**TRY IT**
Whenever the string "block" turns up in a line of the data below, copy that line.

Data extracted from a collection
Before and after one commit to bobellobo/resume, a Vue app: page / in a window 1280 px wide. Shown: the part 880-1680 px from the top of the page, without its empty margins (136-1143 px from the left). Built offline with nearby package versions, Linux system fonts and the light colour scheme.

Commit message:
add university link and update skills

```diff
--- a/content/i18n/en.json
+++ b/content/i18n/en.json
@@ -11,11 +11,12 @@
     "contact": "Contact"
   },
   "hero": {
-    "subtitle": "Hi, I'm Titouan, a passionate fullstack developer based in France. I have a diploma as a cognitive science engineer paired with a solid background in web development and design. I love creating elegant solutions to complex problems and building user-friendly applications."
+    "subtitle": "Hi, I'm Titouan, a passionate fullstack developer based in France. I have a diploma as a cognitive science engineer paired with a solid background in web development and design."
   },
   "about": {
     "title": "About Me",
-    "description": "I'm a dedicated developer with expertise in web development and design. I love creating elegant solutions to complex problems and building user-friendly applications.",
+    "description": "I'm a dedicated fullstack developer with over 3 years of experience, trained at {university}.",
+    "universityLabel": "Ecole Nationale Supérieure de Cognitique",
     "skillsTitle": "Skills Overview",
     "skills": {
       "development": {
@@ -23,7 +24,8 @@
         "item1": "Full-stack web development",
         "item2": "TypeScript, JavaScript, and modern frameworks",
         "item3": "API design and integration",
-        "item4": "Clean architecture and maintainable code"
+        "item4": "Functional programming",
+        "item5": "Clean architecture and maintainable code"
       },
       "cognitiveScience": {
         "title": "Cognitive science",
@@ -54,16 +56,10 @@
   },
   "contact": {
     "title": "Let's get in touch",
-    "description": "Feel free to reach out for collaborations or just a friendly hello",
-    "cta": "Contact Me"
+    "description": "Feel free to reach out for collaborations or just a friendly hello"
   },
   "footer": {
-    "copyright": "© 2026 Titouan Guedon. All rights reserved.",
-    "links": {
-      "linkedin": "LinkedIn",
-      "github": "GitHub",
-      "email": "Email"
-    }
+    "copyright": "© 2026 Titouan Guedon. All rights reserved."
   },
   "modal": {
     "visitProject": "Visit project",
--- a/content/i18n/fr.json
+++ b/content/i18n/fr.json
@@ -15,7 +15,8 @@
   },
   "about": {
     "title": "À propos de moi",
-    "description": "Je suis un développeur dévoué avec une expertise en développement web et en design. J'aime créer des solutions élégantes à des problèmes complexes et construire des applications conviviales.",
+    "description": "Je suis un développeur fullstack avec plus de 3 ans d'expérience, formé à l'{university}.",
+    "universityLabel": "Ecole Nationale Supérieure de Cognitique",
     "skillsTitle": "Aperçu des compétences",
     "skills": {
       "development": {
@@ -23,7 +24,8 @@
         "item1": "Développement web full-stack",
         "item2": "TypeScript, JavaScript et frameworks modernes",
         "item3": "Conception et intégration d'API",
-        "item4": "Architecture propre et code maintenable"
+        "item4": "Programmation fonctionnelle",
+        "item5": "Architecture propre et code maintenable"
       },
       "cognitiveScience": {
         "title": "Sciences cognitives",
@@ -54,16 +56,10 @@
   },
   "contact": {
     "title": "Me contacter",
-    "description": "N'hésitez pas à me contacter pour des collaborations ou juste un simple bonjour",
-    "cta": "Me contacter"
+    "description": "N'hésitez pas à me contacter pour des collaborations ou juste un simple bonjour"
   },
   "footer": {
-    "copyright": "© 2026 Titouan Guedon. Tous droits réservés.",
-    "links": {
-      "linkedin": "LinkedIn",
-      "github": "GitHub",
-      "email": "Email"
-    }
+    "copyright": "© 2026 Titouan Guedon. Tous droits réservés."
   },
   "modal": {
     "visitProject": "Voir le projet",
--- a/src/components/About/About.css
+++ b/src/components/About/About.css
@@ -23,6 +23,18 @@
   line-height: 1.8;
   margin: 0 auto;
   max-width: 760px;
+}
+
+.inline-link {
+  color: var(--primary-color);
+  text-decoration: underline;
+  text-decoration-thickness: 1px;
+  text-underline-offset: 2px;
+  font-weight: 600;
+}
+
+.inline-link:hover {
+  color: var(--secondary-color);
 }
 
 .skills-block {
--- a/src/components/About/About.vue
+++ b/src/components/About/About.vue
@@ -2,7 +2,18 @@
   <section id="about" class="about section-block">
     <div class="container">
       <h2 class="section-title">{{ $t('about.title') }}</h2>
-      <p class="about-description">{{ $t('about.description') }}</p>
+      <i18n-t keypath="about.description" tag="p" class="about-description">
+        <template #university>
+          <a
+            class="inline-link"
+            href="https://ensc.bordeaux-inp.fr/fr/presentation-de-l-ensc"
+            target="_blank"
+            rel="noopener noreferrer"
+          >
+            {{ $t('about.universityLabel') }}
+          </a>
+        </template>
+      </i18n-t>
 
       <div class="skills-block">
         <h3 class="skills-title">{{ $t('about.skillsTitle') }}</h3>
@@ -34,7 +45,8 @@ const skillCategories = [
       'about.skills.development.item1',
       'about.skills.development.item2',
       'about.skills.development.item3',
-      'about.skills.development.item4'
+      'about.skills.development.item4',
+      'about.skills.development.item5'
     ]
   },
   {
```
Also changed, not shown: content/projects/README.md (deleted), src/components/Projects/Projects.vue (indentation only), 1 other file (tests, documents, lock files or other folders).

**EXERCISE RESPONSE**
 .skills-block {
   <section id="about" class="about section-block">
       <div class="skills-block">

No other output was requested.